From Electric Lit:
The history of women hiking in nature is almost non-existent. Instead, Cheryl Strayed is widely believed to be the first woman to boldly walk day after day in remote, unpeopled landscapes. This is a terrible misconception.
Five years ago, exasperated by the male dominance of walking and nature writing, I began researching women walkers of the past for my latest book Windswept: Walking the Paths of Trailblazing Women. It seemed to me that while women had made great progress in public, urban life, the myth of Male Wilderness was harder to shift. The wilds endured as a place for well-heeled white men to prove their masculinity.
But women have always walked. And not merely to carry water and firewood. Like men, women hiked for pleasure, solitude, creativity, and catharsis. During the 19th-century, numerous women hiked solo over mountains and across plains, beside rivers and through forests. Many of them published accounts of their walks—gripping memoirs that have languished in archives or been entirely forgotten.
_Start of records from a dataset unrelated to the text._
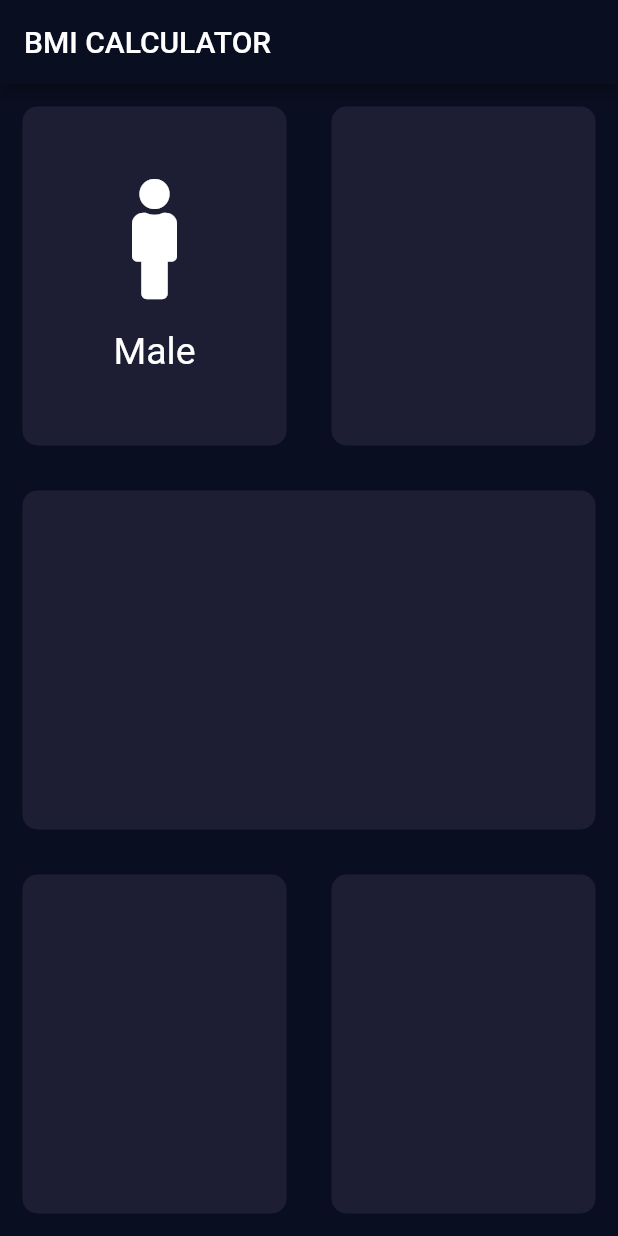
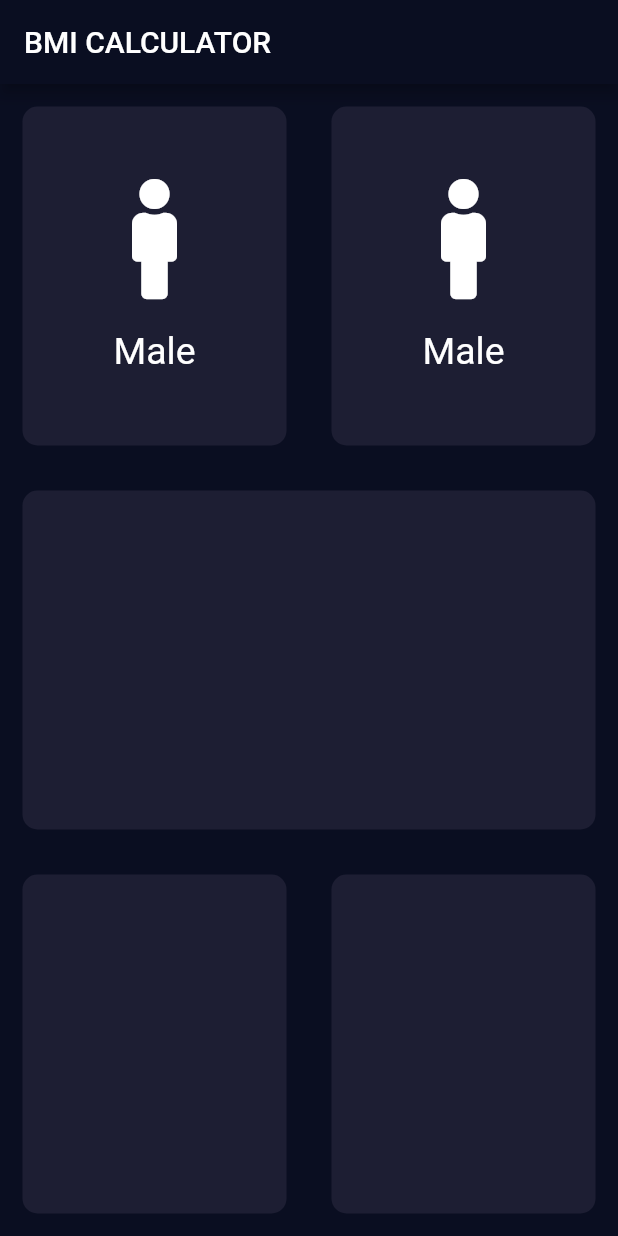
Before and after one commit to atharjaved15/new_bmi_cal, a Flutter app: the screen it shows after launch, on a phone screen of 412 x 824 dp. Run offline on Flutter 3.47's test engine with Material 2 defaults, Android fonts, the phone set to English and light mode, and no system bars; our stand-ins replace font_awesome_flutter.

Commit message:
Done: Setting Constructor for IconTitle for passing parameters.

```diff
--- a/lib/input_page.dart
+++ b/lib/input_page.dart
@@ -26,7 +26,7 @@ class _InputPageState extends State<InputPage> {
                 cardWidget: IconTitle(),
               )
               ),
-              Expanded(child:MyContainer(colors: Color(0xFF1D1E33),)
+              Expanded(child:MyContainer(colors: Color(0xFF1D1E33),cardWidget: IconTitle(),)
              ),
 
             ],
@@ -48,9 +48,9 @@ class _InputPageState extends State<InputPage> {
 }
 
 class IconTitle extends StatelessWidget {
-  const IconTitle({
-    Key key,
-  }) : super(key: key);
+  IconTitle({@required this.label, this.iconData});
+  final IconData iconData;
+  final String label;
 
   @override
   Widget build(BuildContext context) {
```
. . . .
The first nonfiction book to excavate lost women walker-writers of the past and return them to the literary stage. Andrews spent over a decade researching women from as far back as the 18th-century in a scholarly bid to prove that women have always hiked in wild landscapes. From Elizabeth Carter to Dorothy Wordsworth to Cheryl Strayed, Andrews argues for a re-evaluation of the genre now known as literature of the leg.
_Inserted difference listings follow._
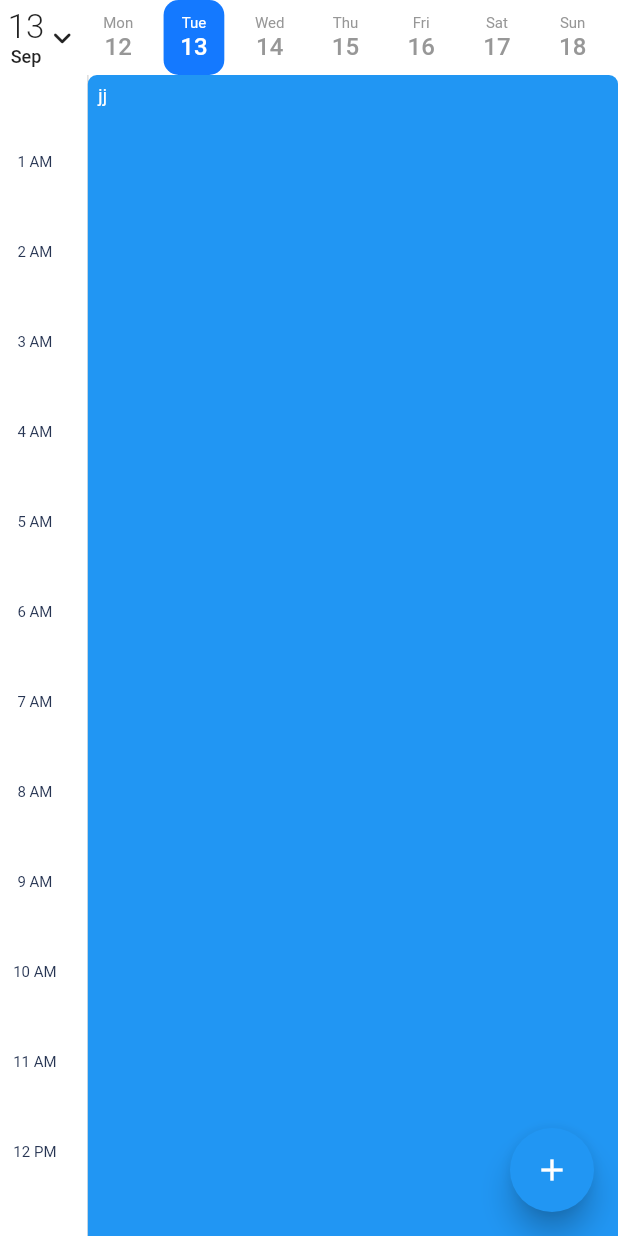
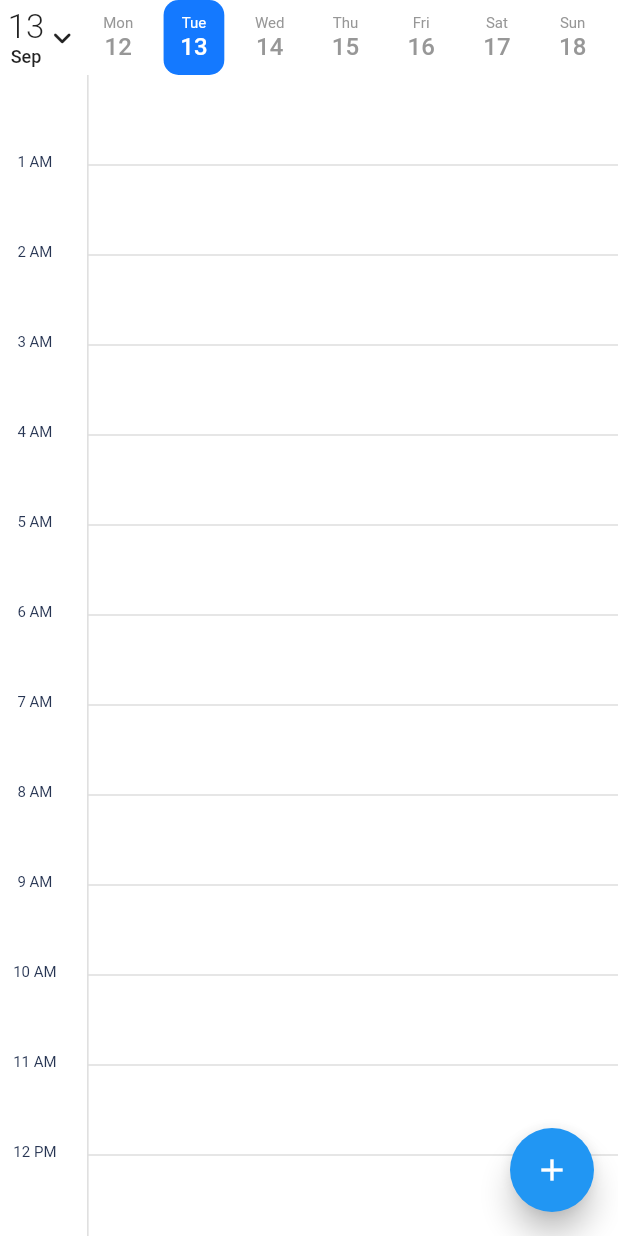
Before and after one commit to ahmed20142015/calendar_view, a Flutter app: the screen it shows after launch, after a tap on "Day View", on a phone screen of 412 x 824 dp. Run offline on Flutter 3.47's test engine with Material 2 defaults, Android fonts, the phone set to English and light mode, and no system bars; our stand-ins replace flutter_colorpicker.

Commit message:
Add custom day view

```diff
--- a/example/lib/main.dart
+++ b/example/lib/main.dart
@@ -25,45 +25,18 @@ class _MyAppState extends State<MyApp> {
   void initState() {
     var days = getDaysInBetween(DateTime(2022, 09, 12,13,00),DateTime(2022, 09, 14,13,00));
     for(var day in days){
-      if (days.first == day) {
       _events.add(
         CalendarEventData(
           date: day,
           title: "Ahmed Elashry",
           description: "Today is ahmed meeting.",
           startTime: day,
-            endTime: DateTime(day.year,day.month,day.day,23,59,59),
-            endDate: DateTime(day.year,day.month,day.day,23,59,59),
+          isDate: true,
+          endTime: day,
+          endDate: day,
         ),
 
       );
-      }
-      else if (days.last == day) {
-        _events.add(
-          CalendarEventData(
-            date: DateTime(day.year,day.month,day.day,00,00,00),
-            title: "",
-            description: "",
-            startTime: DateTime(day.year,day.month,day.day,00,00,00),
-            endTime:   day,
-            endDate:  day,
-          ),
-
-        );
-      }
-      else {
-        _events.add(
-          CalendarEventData(
-            date: DateTime(day.year,day.month,day.day,00,00,00),
-            title: "jj",
-            description: "",
-            startTime: DateTime(day.year,day.month,day.day,00,00,00),
-            endTime:  DateTime(day.year,day.month,day.day,23,59,00),
-            endDate:  DateTime(day.year,day.month,day.day,23,59,00),
-          ),
-
-        );
-      }
     }
     super.initState();
   }
--- a/lib/src/week_view/week_view.dart
+++ b/lib/src/week_view/week_view.dart
@@ -139,6 +139,7 @@ class WeekView<T extends Object?> extends StatefulWidget {
   /// Defines size of the slots that provides long press callback on area
   /// where events are not there.
   final MinuteSlotSize minuteSlotSize;
+  final DateEventsWidgetBuilder? dateEventsWidgetBuilder;
 
   /// Main widget for week view.
   const WeekView({
@@ -169,6 +170,7 @@ class WeekView<T extends Object?> extends StatefulWidget {
     this.onDateLongPress,
     this.weekDays = WeekDays.values,
     this.showWeekends = true,
+    this.dateEventsWidgetBuilder,
     this.startDay = WeekDays.monday,
     this.minuteSlotSize = MinuteSlotSize.minutes60,
   })  : assert((timeLineOffset) >= 0,
@@ -342,7 +344,8 @@ class WeekViewState<T extends Object?> extends State<WeekView<T>> {
                                     dates[0].toString()),
                                 height: _height,
                                 width: _width,
-                                weekTitleWidth: _weekTitleWidth,
+                            dateEventsWidgetBuilder:widget.dateEventsWidgetBuilder??(e,w)=>Container(),
+                            weekTitleWidth: _weekTitleWidth,
                                 weekTitleHeight: widget.weekTitleHeight,
                                 weekDayBuilder: _weekDayBuilder,
                                 liveTimeIndicatorSettings:
```
Also changed, not shown: lib/src/week_view/_internal_week_view_page.dart (+16 -8 lines). Lines whose indentation alone changed are shown as unchanged.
A Walking Life is a series of meanders through the many facets of walking. Malchik is one of the empathetic few to write about walking while attending to those who cannot walk. She makes a compelling case for better public transport, for greater access to wild landscapes, and for more power to the pedestrian, while lambasting the highways that have gobbled up vast tracts of American wilderness. For Malchik walking is a political act—and as someone who grew up car-less, I lapped up her impassioned prose.
. . . .
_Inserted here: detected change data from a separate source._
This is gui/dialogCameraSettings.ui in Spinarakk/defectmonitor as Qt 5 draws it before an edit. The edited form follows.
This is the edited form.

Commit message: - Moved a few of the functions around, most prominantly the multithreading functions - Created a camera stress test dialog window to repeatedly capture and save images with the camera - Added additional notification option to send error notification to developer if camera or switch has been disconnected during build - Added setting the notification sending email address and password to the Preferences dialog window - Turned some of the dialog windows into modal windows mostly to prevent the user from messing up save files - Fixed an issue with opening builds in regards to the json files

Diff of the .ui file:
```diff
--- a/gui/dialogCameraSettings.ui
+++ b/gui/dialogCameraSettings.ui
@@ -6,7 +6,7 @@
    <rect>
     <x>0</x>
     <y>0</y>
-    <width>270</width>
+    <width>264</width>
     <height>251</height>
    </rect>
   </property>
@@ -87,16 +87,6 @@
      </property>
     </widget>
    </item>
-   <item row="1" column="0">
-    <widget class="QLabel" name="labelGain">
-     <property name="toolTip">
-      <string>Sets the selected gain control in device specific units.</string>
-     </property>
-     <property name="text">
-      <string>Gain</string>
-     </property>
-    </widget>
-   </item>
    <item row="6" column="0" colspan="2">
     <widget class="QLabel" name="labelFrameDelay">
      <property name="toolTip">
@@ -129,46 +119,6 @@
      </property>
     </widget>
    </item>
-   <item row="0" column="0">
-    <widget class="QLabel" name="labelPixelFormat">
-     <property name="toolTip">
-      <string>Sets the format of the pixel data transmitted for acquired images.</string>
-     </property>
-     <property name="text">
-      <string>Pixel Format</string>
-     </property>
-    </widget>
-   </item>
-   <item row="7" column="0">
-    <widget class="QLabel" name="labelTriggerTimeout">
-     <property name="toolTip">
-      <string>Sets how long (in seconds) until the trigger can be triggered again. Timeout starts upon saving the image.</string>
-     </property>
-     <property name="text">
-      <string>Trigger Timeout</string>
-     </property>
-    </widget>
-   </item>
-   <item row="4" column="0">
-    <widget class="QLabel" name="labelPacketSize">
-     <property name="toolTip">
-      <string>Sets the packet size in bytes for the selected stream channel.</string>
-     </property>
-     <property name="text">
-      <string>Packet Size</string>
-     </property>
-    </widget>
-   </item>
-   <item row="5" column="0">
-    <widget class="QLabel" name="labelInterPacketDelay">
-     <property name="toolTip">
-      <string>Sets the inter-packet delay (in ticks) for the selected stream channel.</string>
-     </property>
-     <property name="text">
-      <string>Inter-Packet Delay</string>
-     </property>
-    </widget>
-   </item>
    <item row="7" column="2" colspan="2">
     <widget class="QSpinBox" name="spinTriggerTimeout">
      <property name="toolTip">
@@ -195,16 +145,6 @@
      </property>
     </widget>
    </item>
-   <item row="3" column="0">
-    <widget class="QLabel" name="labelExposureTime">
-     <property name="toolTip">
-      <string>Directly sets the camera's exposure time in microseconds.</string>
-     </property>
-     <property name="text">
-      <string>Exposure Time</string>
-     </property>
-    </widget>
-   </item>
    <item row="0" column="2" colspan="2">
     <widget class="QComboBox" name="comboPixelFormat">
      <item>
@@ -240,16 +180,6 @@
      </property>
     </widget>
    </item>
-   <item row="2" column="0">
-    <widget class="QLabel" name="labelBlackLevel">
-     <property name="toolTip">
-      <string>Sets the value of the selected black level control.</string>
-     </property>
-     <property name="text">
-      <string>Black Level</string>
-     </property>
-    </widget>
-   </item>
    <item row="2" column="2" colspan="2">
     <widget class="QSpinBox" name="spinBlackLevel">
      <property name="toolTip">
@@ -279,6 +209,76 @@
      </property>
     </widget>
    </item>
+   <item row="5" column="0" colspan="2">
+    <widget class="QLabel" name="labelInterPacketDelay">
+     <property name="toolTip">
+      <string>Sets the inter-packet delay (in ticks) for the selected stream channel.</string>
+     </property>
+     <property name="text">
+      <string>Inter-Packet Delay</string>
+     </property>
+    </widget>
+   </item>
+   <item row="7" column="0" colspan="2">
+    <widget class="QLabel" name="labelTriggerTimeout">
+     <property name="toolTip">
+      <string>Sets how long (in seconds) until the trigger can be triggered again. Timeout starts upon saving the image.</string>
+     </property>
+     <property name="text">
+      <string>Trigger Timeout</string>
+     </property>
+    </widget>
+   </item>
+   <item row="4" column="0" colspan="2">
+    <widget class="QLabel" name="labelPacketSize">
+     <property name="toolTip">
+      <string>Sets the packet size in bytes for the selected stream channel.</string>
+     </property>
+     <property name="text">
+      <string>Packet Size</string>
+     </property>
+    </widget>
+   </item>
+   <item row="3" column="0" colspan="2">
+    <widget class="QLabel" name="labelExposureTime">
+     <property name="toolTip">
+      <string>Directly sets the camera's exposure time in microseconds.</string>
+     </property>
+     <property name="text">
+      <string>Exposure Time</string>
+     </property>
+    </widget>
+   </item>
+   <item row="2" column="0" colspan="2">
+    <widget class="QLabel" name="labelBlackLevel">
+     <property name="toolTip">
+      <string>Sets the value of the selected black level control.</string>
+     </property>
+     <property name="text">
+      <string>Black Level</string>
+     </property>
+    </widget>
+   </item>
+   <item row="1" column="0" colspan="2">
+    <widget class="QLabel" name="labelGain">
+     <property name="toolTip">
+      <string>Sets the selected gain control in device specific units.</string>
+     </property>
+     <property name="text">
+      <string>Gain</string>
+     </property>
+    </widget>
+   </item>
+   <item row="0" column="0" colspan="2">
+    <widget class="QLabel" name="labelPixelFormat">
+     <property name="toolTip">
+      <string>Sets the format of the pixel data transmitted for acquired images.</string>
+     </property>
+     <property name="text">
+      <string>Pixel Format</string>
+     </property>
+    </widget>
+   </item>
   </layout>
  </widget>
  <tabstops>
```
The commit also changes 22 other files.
The Living Mountain by Nan Shepherd
The Living Mountain is quite possibly the most remarkable account of hill-walking ever written. The Scottish poet and novelist, Nan Shepherd, recounts a life spent walking in the Scottish highlands. Her prose is now considered some of the best “nature-writing” ever penned, as Shepherd shows us how to walk into the heart of a mountain using all of our senses. This slim volume was out of print for decades but is now lauded as a masterpiece.
Link to the rest at Electric Lit